Task description: Please repeat the entries below exactly as written, leaving out any images.

Records to process:

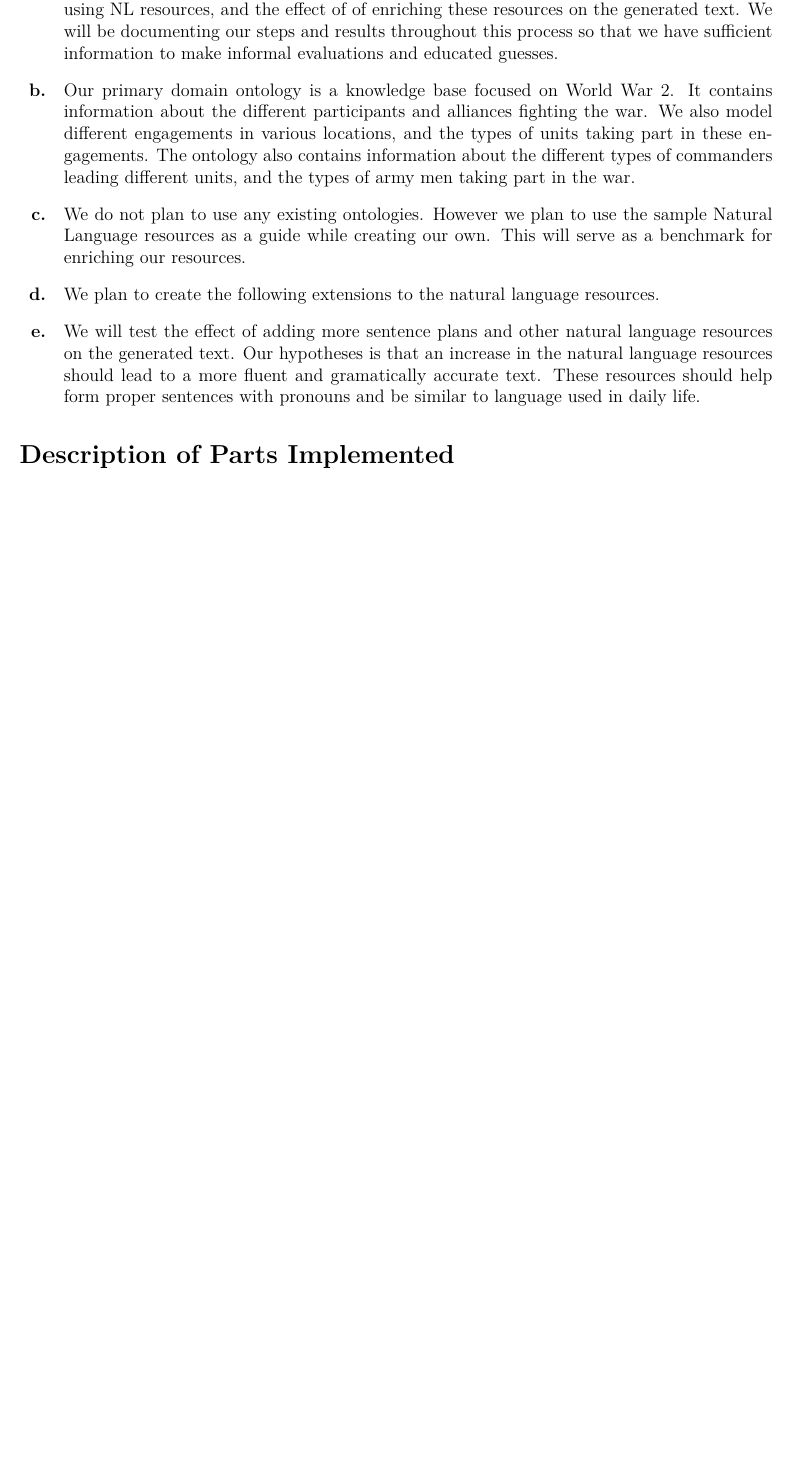
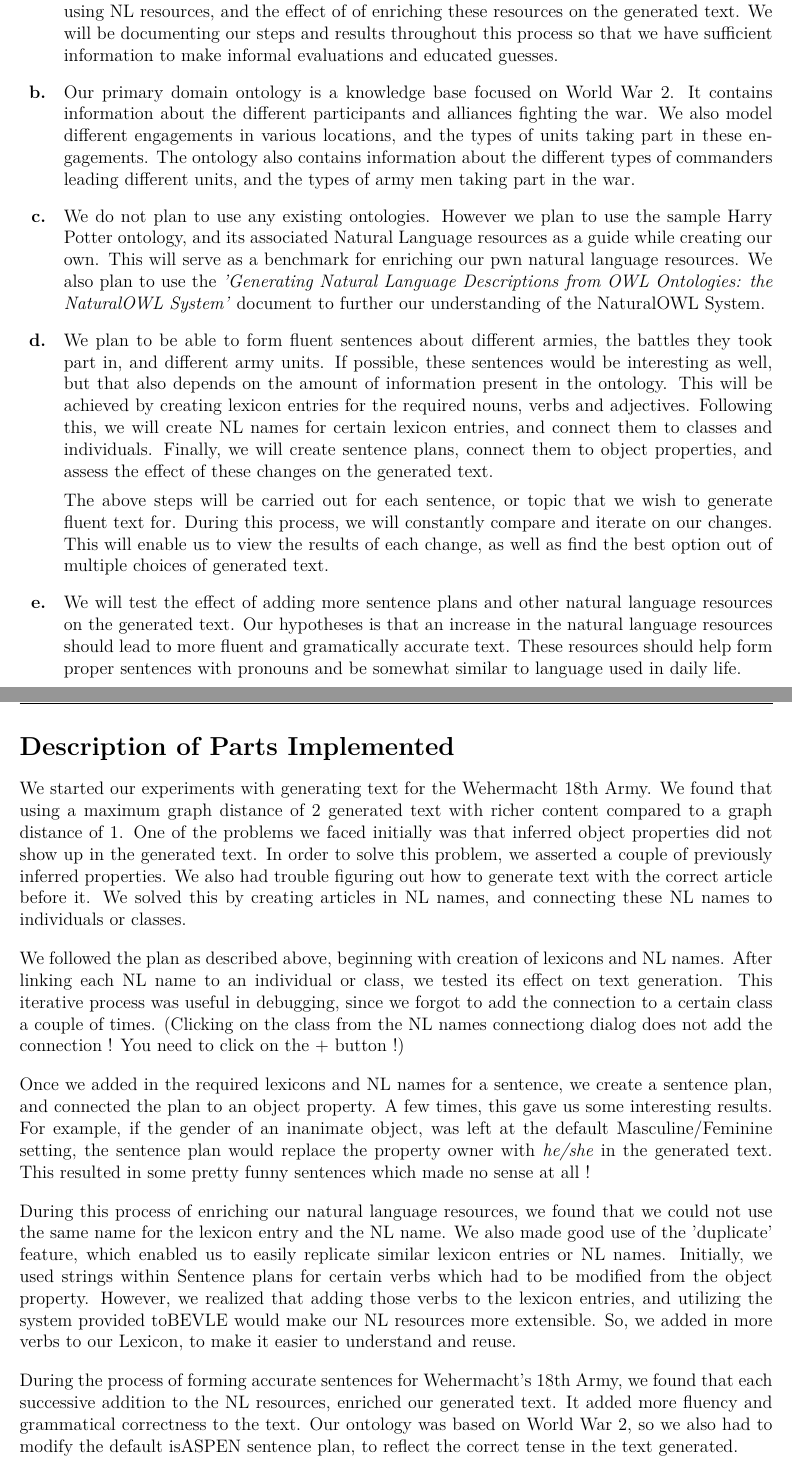
Before and after one commit to Dukec25/US-Military-Knowledge-Base, a LaTeX document (a4p1.tex): part of page 2 of 2 before the commit and two parts of pages 2 and 3 of 3 after it, the two joined at a grey line, cut so that both start at the same text, the shorter picture padded with empty space. Compiled offline with pdfLaTeX.

Commit message:
completed part 1 deliverable

```diff
--- a/a4p1.tex
+++ b/a4p1.tex
@@ -114,7 +114,7 @@
   	\begin{enumerate}
   		\item
   		We plan to research natural language resource issues.
-      Our goal is to extend our ontology using Leixon entries, NL Names and Sentence Plans.
+      Our goal is to extend our ontology using Lexicon entries, NL Names and Sentence Plans.
   		We would like to explore text generation using NL resources, and the effect of of enriching these resources
       on the generated text.
   		We will be documenting our steps and results throughout this process so that we have sufficient information
@@ -128,20 +128,83 @@
       the types of army men taking part in the war.
 
   		\item
-      We do not plan to use any existing ontologies. However we plan to use the sample Natural Language resources as a
-      guide while creating our own. This will serve as a benchmark for enriching our resources.
+      We do not plan to use any existing ontologies. However we plan to use the sample Harry Potter ontology, and its
+      associated Natural Language resources as a guide while creating our own.
+      This will serve as a benchmark for enriching our pwn natural language resources.
+      We also plan to use the \textit{'Generating Natural Language Descriptions from OWL Ontologies: the NaturalOWL System'}
+      document to further our understanding of the NaturalOWL System.
 
   		\item
-      We plan to create the following extensions to the natural language resources.
+      We plan to be able to form fluent sentences about different armies, the battles they took part in, and different
+      army units.
+      If possible, these sentences would be interesting as well, but that also depends on the amount of information
+      present in the ontology.
+      This will be achieved by creating lexicon entries for the required nouns, verbs and adjectives.
+      Following this, we will create NL names for certain lexicon entries, and connect them to classes and individuals.
+      Finally, we will create sentence plans, connect them to object properties, and assess the effect of these changes
+      on the generated text.
+
+      The above steps will be carried out for each sentence, or topic that we wish to generate fluent text for.
+      During this process, we will constantly compare and iterate on our changes.
+      This will enable us to view the results of each change, as well as find the best option out of multiple choices
+      of generated text.
 
   		\item
       We will test the effect of adding more sentence plans and other natural language resources on the generated text.
-      Our hypotheses is that an increase in the natural language resources should lead to a more fluent and gramatically
+      Our hypotheses is that an increase in the natural language resources should lead to more fluent and gramatically
       accurate text.
-      These resources should help form proper sentences with pronouns and be similar to language used in daily life.
+      These resources should help form proper sentences with pronouns and be somewhat similar to language used in
+      daily life.
 
 
   	\end{enumerate}
 
+  \pagebreak
+
   \section*{Description of Parts Implemented}
 
+    We started our experiments with generating text for the Wehermacht 18th Army.
+    We found that using a maximum graph distance of 2 generated text with richer content compared to a graph distance of 1.
+    One of the problems we faced initially was that inferred object properties did not show up in the generated text.
+    In order to solve this problem, we asserted a couple of previously inferred properties.
+    We also had trouble figuring out how to generate text with the correct article before it.
+    We solved this by creating articles in NL names, and connecting these NL names to individuals or classes.
+
+    \vspace{4mm}
+
+    \noindent
+    We followed the plan as described above, beginning with creation of lexicons and NL names.
+    After linking each NL name to an individual or class, we tested its effect on text generation.
+    This iterative process was useful in debugging, since we forgot to add the connection to a certain class a couple of
+    times. (Clicking on the class from the NL names connectiong dialog does not add the connection ! You need to click
+    on the + button !)
+
+    \vspace{4mm}
+
+    \noindent
+    Once we added in the required lexicons and NL names for a sentence, we create a sentence plan, and connected the plan
+    to an object property. A few times, this gave us some interesting results.
+    For example, if the gender of an inanimate object, was left at the default Masculine/Feminine setting,
+    the sentence plan would replace the property owner with \textit{he/she} in the generated text.
+    This resulted in some pretty funny sentences which made no sense at all !
+
+    \vspace{4mm}
+
+    \noindent
+    During this process of enriching our natural language resources, we found that we could not use the same name for
+    the lexicon entry and the NL name.
+    We also made good use of the 'duplicate' feature, which enabled us to easily replicate similar lexicon entries or
+    NL names.
+    Initially, we used strings within Sentence plans for certain verbs which had to be modified from the object property.
+    However, we realized that adding those verbs to the lexicon entries, and utilizing the system provided toBEVLE
+    would make our NL resources more extensible.
+    So, we added in more verbs to our Lexicon, to make it easier to understand and reuse.
+
+    \vspace{4mm}
+
+    \noindent
+    During the process of forming accurate sentences for Wehermacht's 18th Army, we found that each successive addition
+    to the NL resources, enriched our generated text.
+    It added more fluency and grammatical correctness to the text.
+    Our ontology was based on World War 2, so we also had to modify the default isASPEN sentence plan, to reflect the
+    correct tense in the text generated.
```
Also changed, not shown: a4p1.pdf, a4p1.tex (23 more changed lines).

Exercise response:
Before and after one commit to Dukec25/US-Military-Knowledge-Base, a LaTeX document (a4p1.tex): part of page 2 of 2 before the commit and two parts of pages 2 and 3 of 3 after it, the two joined at a grey line, cut so that both start at the same text, the shorter picture padded with empty space. Compiled offline with pdfLaTeX.

Commit message:
completed part 1 deliverable

```diff
--- a/a4p1.tex
+++ b/a4p1.tex
@@ -114,7 +114,7 @@
   	\begin{enumerate}
   		\item
   		We plan to research natural language resource issues.
-      Our goal is to extend our ontology using Leixon entries, NL Names and Sentence Plans.
+      Our goal is to extend our ontology using Lexicon entries, NL Names and Sentence Plans.
   		We would like to explore text generation using NL resources, and the effect of of enriching these resources
       on the generated text.
   		We will be documenting our steps and results throughout this process so that we have sufficient information
@@ -128,20 +128,83 @@
       the types of army men taking part in the war.
 
   		\item
-      We do not plan to use any existing ontologies. However we plan to use the sample Natural Language resources as a
-      guide while creating our own. This will serve as a benchmark for enriching our resources.
+      We do not plan to use any existing ontologies. However we plan to use the sample Harry Potter ontology, and its
+      associated Natural Language resources as a guide while creating our own.
+      This will serve as a benchmark for enriching our pwn natural language resources.
+      We also plan to use the \textit{'Generating Natural Language Descriptions from OWL Ontologies: the NaturalOWL System'}
+      document to further our understanding of the NaturalOWL System.
 
   		\item
-      We plan to create the following extensions to the natural language resources.
+      We plan to be able to form fluent sentences about different armies, the battles they took part in, and different
+      army units.
+      If possible, these sentences would be interesting as well, but that also depends on the amount of information
+      present in the ontology.
+      This will be achieved by creating lexicon entries for the required nouns, verbs and adjectives.
+      Following this, we will create NL names for certain lexicon entries, and connect them to classes and individuals.
+      Finally, we will create sentence plans, connect them to object properties, and assess the effect of these changes
+      on the generated text.
+
+      The above steps will be carried out for each sentence, or topic that we wish to generate fluent text for.
+      During this process, we will constantly compare and iterate on our changes.
+      This will enable us to view the results of each change, as well as find the best option out of multiple choices
+      of generated text.
 
   		\item
       We will test the effect of adding more sentence plans and other natural language resources on the generated text.
-      Our hypotheses is that an increase in the natural language resources should lead to a more fluent and gramatically
+      Our hypotheses is that an increase in the natural language resources should lead to more fluent and gramatically
       accurate text.
-      These resources should help form proper sentences with pronouns and be similar to language used in daily life.
+      These resources should help form proper sentences with pronouns and be somewhat similar to language used in
+      daily life.
 
 
   	\end{enumerate}
 
+  \pagebreak
+
   \section*{Description of Parts Implemented}
 
+    We started our experiments with generating text for the Wehermacht 18th Army.
+    We found that using a maximum graph distance of 2 generated text with richer content compared to a graph distance of 1.
+    One of the problems we faced initially was that inferred object properties did not show up in the generated text.
+    In order to solve this problem, we asserted a couple of previously inferred properties.
+    We also had trouble figuring out how to generate text with the correct article before it.
+    We solved this by creating articles in NL names, and connecting these NL names to individuals or classes.
+
+    \vspace{4mm}
+
+    \noindent
+    We followed the plan as described above, beginning with creation of lexicons and NL names.
+    After linking each NL name to an individual or class, we tested its effect on text generation.
+    This iterative process was useful in debugging, since we forgot to add the connection to a certain class a couple of
+    times. (Clicking on the class from the NL names connectiong dialog does not add the connection ! You need to click
+    on the + button !)
+
+    \vspace{4mm}
+
+    \noindent
+    Once we added in the required lexicons and NL names for a sentence, we create a sentence plan, and connected the plan
+    to an object property. A few times, this gave us some interesting results.
+    For example, if the gender of an inanimate object, was left at the default Masculine/Feminine setting,
+    the sentence plan would replace the property owner with \textit{he/she} in the generated text.
+    This resulted in some pretty funny sentences which made no sense at all !
+
+    \vspace{4mm}
+
+    \noindent
+    During this process of enriching our natural language resources, we found that we could not use the same name for
+    the lexicon entry and the NL name.
+    We also made good use of the 'duplicate' feature, which enabled us to easily replicate similar lexicon entries or
+    NL names.
+    Initially, we used strings within Sentence plans for certain verbs which had to be modified from the object property.
+    However, we realized that adding those verbs to the lexicon entries, and utilizing the system provided toBEVLE
+    would make our NL resources more extensible.
+    So, we added in more verbs to our Lexicon, to make it easier to understand and reuse.
+
+    \vspace{4mm}
+
+    \noindent
+    During the process of forming accurate sentences for Wehermacht's 18th Army, we found that each successive addition
+    to the NL resources, enriched our generated text.
+    It added more fluency and grammatical correctness to the text.
+    Our ontology was based on World War 2, so we also had to modify the default isASPEN sentence plan, to reflect the
+    correct tense in the text generated.
```
Also changed, not shown: a4p1.pdf, a4p1.tex (23 more changed lines).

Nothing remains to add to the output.